In children’s social care, Ofsted reports may or may not give you a flavour for the circumstances within an organisation. Similarly, NHS Digital’s adult social care analytical hub can give local insights into demand. From completing research, you may learn more about the unique challenges of the organisation you are applying to join and be better able to articulate how your experience would fit in with the organisation during an interview.
Understanding the cultural background of an area and the implications this would have for your practice would be appealing to an employer. Talk about your experiences with different communities, while maintaining an appreciation and respect of difference. For example, when we consider parenting; there is not one ‘right’ way to parent. There is a depth and range of approaches to parenting; parenting can be informed by culture, identity, geography, tradition and society to name a few. Different communities may therefore have different approaches to parenting. Showing a willingness and curiosity to explore difference is a strength.
3. Be clear in how you complement the needs and identity of the potential employer:
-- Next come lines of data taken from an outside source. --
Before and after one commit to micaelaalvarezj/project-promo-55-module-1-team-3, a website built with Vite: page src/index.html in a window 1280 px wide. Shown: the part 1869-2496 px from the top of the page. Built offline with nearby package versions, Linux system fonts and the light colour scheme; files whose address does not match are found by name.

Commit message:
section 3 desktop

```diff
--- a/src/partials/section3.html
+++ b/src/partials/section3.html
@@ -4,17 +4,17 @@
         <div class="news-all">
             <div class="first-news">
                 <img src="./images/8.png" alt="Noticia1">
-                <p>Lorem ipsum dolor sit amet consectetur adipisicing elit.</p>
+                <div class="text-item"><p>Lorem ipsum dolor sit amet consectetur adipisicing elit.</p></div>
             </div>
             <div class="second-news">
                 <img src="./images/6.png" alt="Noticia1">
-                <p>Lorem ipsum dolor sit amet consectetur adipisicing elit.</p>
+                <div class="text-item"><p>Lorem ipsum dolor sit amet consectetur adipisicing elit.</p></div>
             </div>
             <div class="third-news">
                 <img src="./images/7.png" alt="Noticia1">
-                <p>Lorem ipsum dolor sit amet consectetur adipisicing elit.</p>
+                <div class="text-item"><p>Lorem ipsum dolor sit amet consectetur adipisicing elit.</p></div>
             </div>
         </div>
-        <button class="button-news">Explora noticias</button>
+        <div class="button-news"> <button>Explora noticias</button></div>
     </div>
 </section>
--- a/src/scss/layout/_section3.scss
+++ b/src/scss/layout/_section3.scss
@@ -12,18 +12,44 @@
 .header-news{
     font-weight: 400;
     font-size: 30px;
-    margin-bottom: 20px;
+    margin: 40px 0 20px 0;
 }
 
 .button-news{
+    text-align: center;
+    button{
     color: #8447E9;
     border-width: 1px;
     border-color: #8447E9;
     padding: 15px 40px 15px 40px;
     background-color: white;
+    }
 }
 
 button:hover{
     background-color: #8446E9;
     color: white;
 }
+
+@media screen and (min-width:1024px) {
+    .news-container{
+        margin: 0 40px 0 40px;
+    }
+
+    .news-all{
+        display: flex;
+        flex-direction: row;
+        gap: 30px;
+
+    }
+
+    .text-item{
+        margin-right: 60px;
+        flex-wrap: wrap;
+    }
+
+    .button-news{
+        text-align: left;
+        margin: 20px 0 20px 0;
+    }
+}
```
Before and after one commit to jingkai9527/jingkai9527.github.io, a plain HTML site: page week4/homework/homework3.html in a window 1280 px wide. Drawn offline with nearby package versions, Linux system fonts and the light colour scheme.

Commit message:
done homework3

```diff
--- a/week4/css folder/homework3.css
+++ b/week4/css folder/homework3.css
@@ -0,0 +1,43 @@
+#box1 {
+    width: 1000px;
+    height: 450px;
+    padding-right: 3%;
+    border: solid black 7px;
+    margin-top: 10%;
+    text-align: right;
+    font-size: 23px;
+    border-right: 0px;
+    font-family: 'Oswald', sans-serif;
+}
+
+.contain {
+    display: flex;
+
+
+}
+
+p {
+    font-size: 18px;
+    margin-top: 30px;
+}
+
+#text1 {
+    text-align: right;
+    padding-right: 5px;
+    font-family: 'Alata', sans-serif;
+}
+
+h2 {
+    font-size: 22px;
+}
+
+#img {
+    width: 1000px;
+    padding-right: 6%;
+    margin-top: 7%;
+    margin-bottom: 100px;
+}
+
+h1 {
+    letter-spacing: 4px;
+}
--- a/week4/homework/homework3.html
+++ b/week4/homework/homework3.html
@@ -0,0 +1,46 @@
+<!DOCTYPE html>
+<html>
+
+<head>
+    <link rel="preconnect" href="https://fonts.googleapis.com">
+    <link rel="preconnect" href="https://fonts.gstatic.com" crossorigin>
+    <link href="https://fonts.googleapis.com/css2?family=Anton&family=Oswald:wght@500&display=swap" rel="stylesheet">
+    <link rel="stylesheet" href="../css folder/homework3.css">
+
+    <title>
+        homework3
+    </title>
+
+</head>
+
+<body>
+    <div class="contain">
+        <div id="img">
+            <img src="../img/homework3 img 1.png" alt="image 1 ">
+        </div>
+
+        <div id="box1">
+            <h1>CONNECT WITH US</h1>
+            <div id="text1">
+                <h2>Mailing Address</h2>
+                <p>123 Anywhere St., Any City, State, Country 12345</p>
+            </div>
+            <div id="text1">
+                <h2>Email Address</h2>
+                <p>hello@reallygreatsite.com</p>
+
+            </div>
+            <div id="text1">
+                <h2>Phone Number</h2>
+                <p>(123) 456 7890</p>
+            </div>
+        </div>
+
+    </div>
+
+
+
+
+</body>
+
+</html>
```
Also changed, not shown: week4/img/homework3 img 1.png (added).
The employer will want to know why you want to work for their organisation. Sharing that you were attracted by the pay, benefits and potential flexible working offers may be honest but also may not show the commitment the employer is looking for. Providing and evidencing a range of reasons as to why you want to join the organisation would be much more effective. It would also allow you to demonstrate to the employer what it is about you that might meet their needs.
How to use it:
If you know this to be a pressured organisation, and you thrive under this pressure, think about how you can put this across to an employer.
Taking the example of social work in rural areas, think about how you will put across your understanding of social work of this nature. Working in social work in big counties would lend itself to understanding that there may be a lot of travel and time out of the office. How does your approach to practice suit this? What about your experience makes you a good hire for the employer looking to deal with these challenges?
Demonstrating this level of thinking shows self-awareness and reflection, which a good employer would recognise as a strength.
This article is part of Community Care’s Careers Zone, a part of the site giving social workers and social care professionals advice and guidance about the next steps in their social work career. Like many other Careers Zone articles, this one was produced in collaboration with practising social workers and managers, and in association with the Local Government Association’s workforce and policy team. See all of our tips on the dedicated careers page. Download our social work CV template and advice page here.